Modification records:

━━━━━━

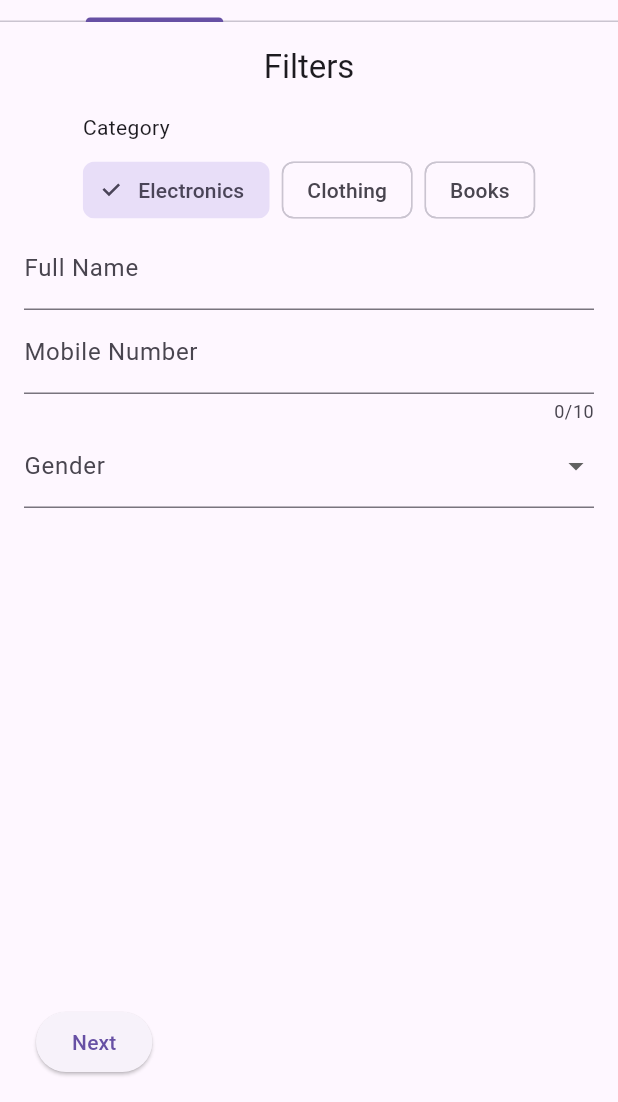
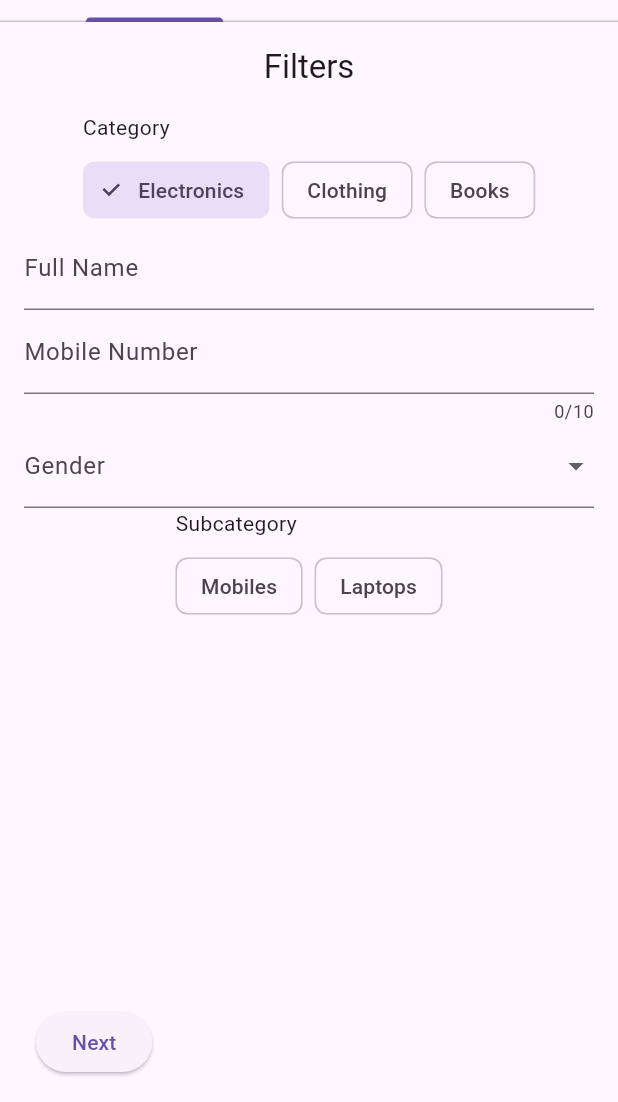
Before and after one commit to AkshayJayale/DynamicFormBuilder, a Flutter app: the screen it shows after launch, after a tap on "Electronics", on a phone screen of 412 x 824 dp, the part 134-1236 px from its top. Run offline on Flutter 3.47's test engine with Material 3 defaults, Android fonts, the phone set to English and light mode, and no system bars; our stand-ins replace file_picker, image_picker, signature; missing offline and left inert: flutter_pdfview.

Commit message:
Code comments updated

```diff
--- a/example/lib/main.dart
+++ b/example/lib/main.dart
@@ -3,8 +3,10 @@ import 'package:flutter/material.dart';
 import 'package:dynamic_ui_builder/src/widgets/field_factory.dart';
 import 'package:dynamic_ui_builder/src/models/form_field_config.dart';
 
+// Main entry point for the example app
 void main() => runApp(const MyApp());
 
+/// Root widget for the example app
 class MyApp extends StatelessWidget {
   const MyApp({super.key});
 
@@ -35,6 +37,7 @@ class MyApp extends StatelessWidget {
   }
 }
 
+/// Tab for the dynamic multi-step form
 class DynamicFormTab extends StatelessWidget {
   const DynamicFormTab({super.key});
 
@@ -57,6 +60,7 @@ class DynamicFormTab extends StatelessWidget {
   }
 }
 
+/// Tab for demonstrating single field validation
 class SingleFieldForm extends StatefulWidget {
   const SingleFieldForm({super.key});
 
@@ -64,6 +68,7 @@ class SingleFieldForm extends StatefulWidget {
   State<SingleFieldForm> createState() => _SingleFieldFormState();
 }
 
+/// State for SingleFieldForm, manages validation and submission
 class _SingleFieldFormState extends State<SingleFieldForm> {
   final _formKey = GlobalKey<FormState>();
   String? _fullName;
@@ -118,9 +123,10 @@ class _SingleFieldFormState extends State<SingleFieldForm> {
   }
 }
 
+// Example JSON config for the dynamic form, including filter fields
 final formJson = [
   {
-    "type": "filter",
+    "type": "filter", // Main category filter (independent)
     "label": "Category",
     "key": "category",
     "filterType": "independent",
@@ -166,7 +172,7 @@ final formJson = [
     "required": true
   },
   {
-    "type": "filter",
+    "type": "filter", // Subcategory filter (dependent on category)
     "label": "Subcategory",
     "key": "subcategory",
     "filterType": "dependent",
@@ -177,7 +183,7 @@ final formJson = [
       "Books": ["Fiction", "Non-fiction"]
     },
     "validation": {"required": true},
-    "step": 1,
+    "step": 0,
     "title": "Filters"
   },
   {
--- a/lib/src/form_builder.dart
+++ b/lib/src/form_builder.dart
@@ -3,6 +3,7 @@ import 'package:dynamic_ui_builder/src/widgets/field_factory.dart';
 import 'models/form_field_config.dart';
 import 'models/form_data_store.dart';
 
+/// Widget to build a dynamic multi-step form from a JSON config.
 class DynamicUiBuilder extends StatefulWidget {
   final List<Map<String, dynamic>> jsonConfig;
   final void Function(Map<String, dynamic> result)? onSubmit;
@@ -13,6 +14,7 @@ class DynamicUiBuilder extends StatefulWidget {
   State<DynamicUiBuilder> createState() => _DynamicUiBuilderState();
 }
 
+/// State for DynamicUiBuilder, manages form steps, navigation, and data.
 class _DynamicUiBuilderState extends State<DynamicUiBuilder> {
   final List<GlobalKey<FormState>> _formKeys = [];
   late final List<List<FormFieldConfig>> steps;
@@ -102,8 +104,7 @@ class _DynamicUiBuilderState extends State<DynamicUiBuilder> {
                                           .instance.data[field.dependsOn]
                                           .toString()
                                           .isEmpty))))
-                            FieldFactory.build(
-                                field, context,
+                            FieldFactory.build(field, context,
                                 onChanged: () => setState(() {})),
                       ],
                     ),
--- a/lib/src/models/form_data_store.dart
+++ b/lib/src/models/form_data_store.dart
@@ -1,3 +1,4 @@
+/// Singleton class to store and manage global form data for the app.
 class FormDataStore {
   static final FormDataStore _instance = FormDataStore._internal();
   factory FormDataStore() => _instance;
--- a/lib/src/models/form_field_config.dart
+++ b/lib/src/models/form_field_config.dart
@@ -1,3 +1,4 @@
+/// Model class representing the configuration for a dynamic form field.
 class FormFieldConfig {
   final String type;
   final String label;
--- a/pubspec.yaml
+++ b/pubspec.yaml
@@ -1,6 +1,6 @@
 name: dynamic_ui_builder
 description: A Flutter package to dynamically build multi-step forms from JSON.
-version: 1.0.3+9
+version: 1.0.3+10
 repository: https://github.com/AkshayJayale/DynamicFormBuilder.git
 
 environment:
```
Also changed, not shown: lib/src/widgets/field_factory.dart (+13 -1 lines), 3 other files.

━━━━━━

Work task » Please filter the data down to the lines containing the word "steps".

Problem solution »
+/// State for DynamicUiBuilder, manages form steps, navigation, and data.
   late final List<List<FormFieldConfig>> steps;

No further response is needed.